__Aim of the task__
Search the data for the word "annually" and copy out every line that has it.

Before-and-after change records
Start of Block
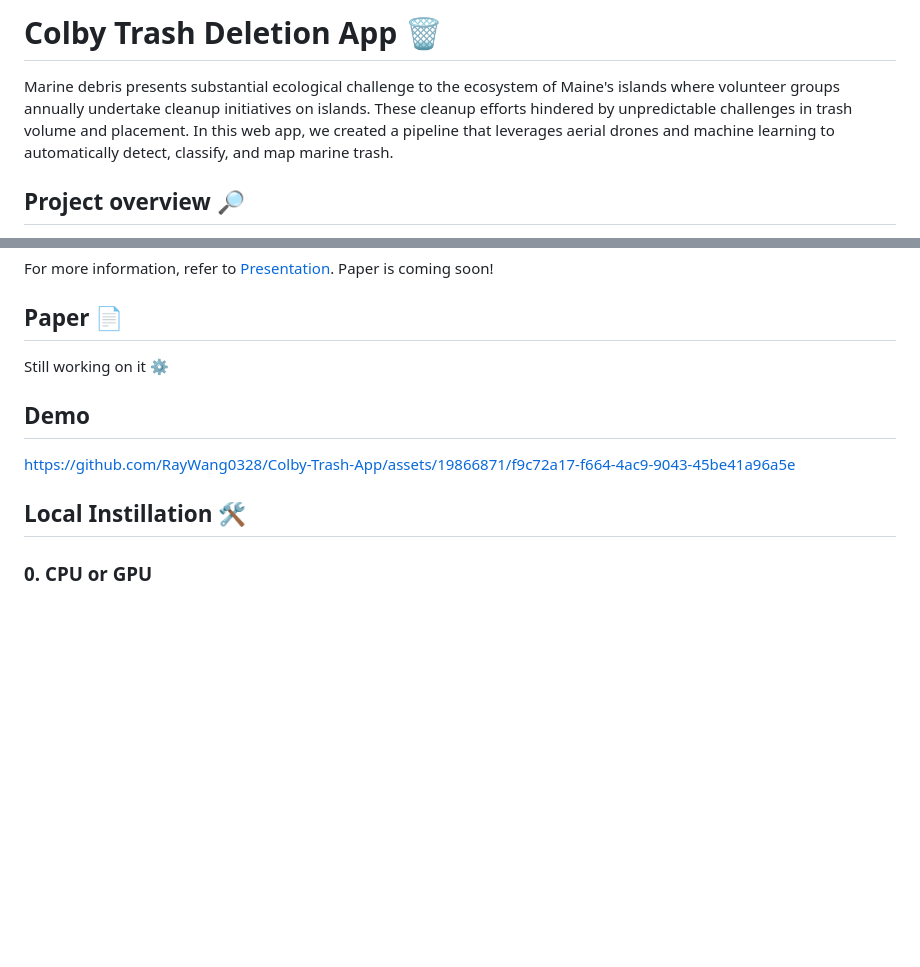
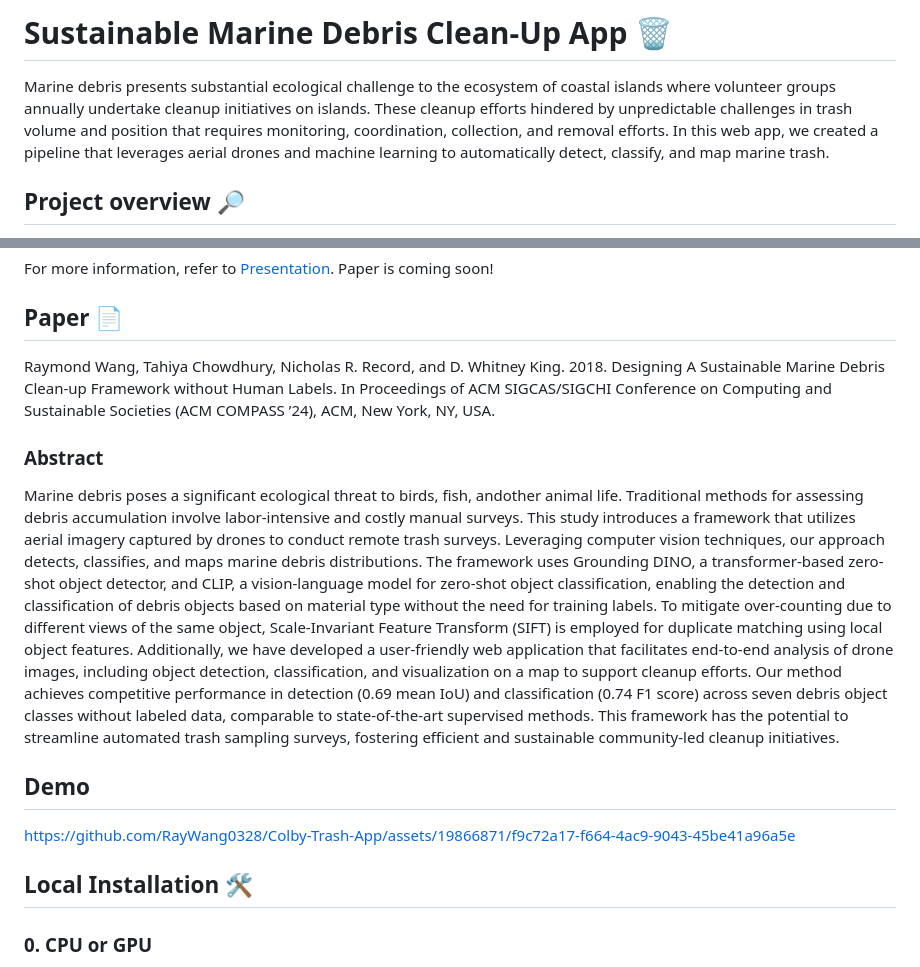
Before and after one commit to Tahiya31/Trash_Track, a Markdown page: README.md, 2 parts joined by grey strips. Drawn GitHub-style; blank space fills up the shorter version.

```diff
--- a/README.md
+++ b/README.md
@@ -1,7 +1,8 @@
 
-# Colby Trash Deletion App 🗑️
+# Sustainable Marine Debris Clean-Up App 🗑️
 
-Marine debris presents substantial ecological challenge to the ecosystem of Maine's islands where volunteer groups annually undertake cleanup initiatives on islands. These cleanup efforts hindered by unpredictable challenges in trash volume and placement. In this web app, we created a pipeline that leverages aerial drones and machine learning to automatically detect, classify, and map marine trash.
+Marine debris presents substantial ecological challenge to the ecosystem of coastal islands where volunteer groups annually undertake cleanup initiatives on islands. These cleanup efforts hindered by unpredictable challenges in trash volume and position that requires monitoring,
+coordination, collection, and removal efforts. In this web app, we created a pipeline that leverages aerial drones and machine learning to automatically detect, classify, and map marine trash.
 
 ## Project overview 🔎
 * 🗃️ Dataset: Drone footage from Tim Stonesifer & Dr. Whitney King
@@ -15,14 +16,19 @@ For more information, refer to [Presentation](https://docs.google.com/presentati
 
 
 ## Paper 📄
-Still working on it ⚙️
+Raymond Wang, Tahiya Chowdhury, Nicholas R. Record, and D. Whitney King. 2018. Designing A Sustainable Marine Debris Clean-up Framework without Human Labels. In Proceedings of ACM SIGCAS/SIGCHI
+Conference on Computing and Sustainable Societies (ACM COMPASS ’24), ACM, New York, NY, USA.
 
+### Abstract
+
+Marine debris poses a significant ecological threat to birds, fish, andother animal life. Traditional methods for assessing debris accumulation involve labor-intensive and costly manual surveys. This study introduces a framework that utilizes aerial imagery captured
+by drones to conduct remote trash surveys. Leveraging computer vision techniques, our approach detects, classifies, and maps marine debris distributions. The framework uses Grounding DINO, a transformer-based zero-shot object detector, and CLIP, a vision-language model for zero-shot object classification, enabling the detection and classification of debris objects based on material type without the need for training labels. To mitigate over-counting due to different views of the same object, Scale-Invariant Feature Transform (SIFT) is employed for duplicate matching using local object features. Additionally, we have developed a user-friendly web application that facilitates end-to-end analysis of drone images, including object detection, classification, and visualization on a map to support cleanup efforts. Our method achieves competitive performance in detection (0.69 mean IoU) and classification (0.74 F1 score) across seven debris object classes without labeled data, comparable to state-of-the-art supervised methods. This framework has the potential to streamline automated trash sampling surveys, fostering efficient and sustainable community-led cleanup initiatives.
 
 ## Demo
 
 https://github.com/RayWang0328/Colby-Trash-App/assets/19866871/f9c72a17-f664-4ac9-9043-45be41a96a5e
 
-## Local Instillation 🛠️
+## Local Installation 🛠️
 
 ### 0. CPU or GPU
 It is advisable to run this program on your local machine only if you have a GPU that is CUDA compatible. The reason for this is because the models used in this app are pretty heavy, computationally.
```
End of Block
__Response to this exercise__
-Marine debris presents substantial ecological challenge to the ecosystem of Maine's islands where volunteer groups annually undertake cleanup initiatives on islands. These cleanup efforts hindered by unpredictable challenges in trash volume and placement. In this web app, we created a pipeline that leverages aerial drones and machine learning to automatically detect, classify, and map marine trash.
+Marine debris presents substantial ecological challenge to the ecosystem of coastal islands where volunteer groups annually undertake cleanup initiatives on islands. These cleanup efforts hindered by unpredictable challenges in trash volume and position that requires monitoring,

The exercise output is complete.